### Problem details
In the entries that follow, how many lines include the string "text"? The answer is the number only.

### Records for this exercise
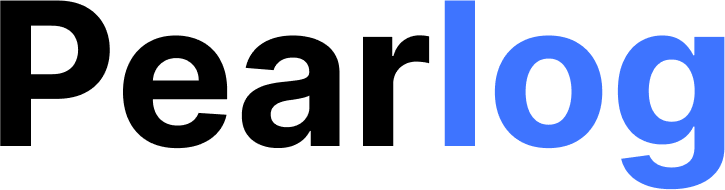
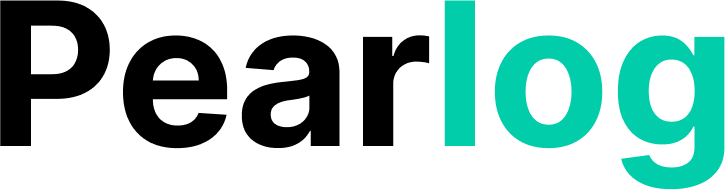
Fix: Primary color 변경
* Primary color 변경

Changed region(s): [[0.6069, 0.0, 1.0, 1.0]]

diff --git a/src/style.css b/src/style.css
@@ -45,7 +45,7 @@
   --fontSize-5: 2.074rem;
   --fontSize-6: 2.488rem;
   --fontSize-7: 2.986rem;
-  --color-primary: #3e74ff;
+  --color-primary: #01cdaa;
   --color-secondary: #00d2ff;
   --color-text: #2e353f;
   --color-text-light: #4f5969;
@@ -219,7 +219,7 @@ a {
 a:hover,
 a:focus {
   text-decoration: underline;
-  color: var(--color-secondary);
+  color: var(--color-heading);
 }
 
 /* Custom classes */

diff --git a/README.md b/README.md
@@ -20,4 +20,5 @@ OTHER TORTIOUS ACTION, ARISING OUT OF OR IN CONNECTION WITH THE USE OR
 PERFORMANCE OF THIS SOFTWARE.
 
 ## References
-* [gatsby-starter-blog](https://www.gatsbyjs.com/starters/gatsbyjs/gatsby-starter-blog)
+
+- [gatsby-starter-blog](https://www.gatsbyjs.com/starters/gatsbyjs/gatsby-starter-blog)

### Solution for this exercise
3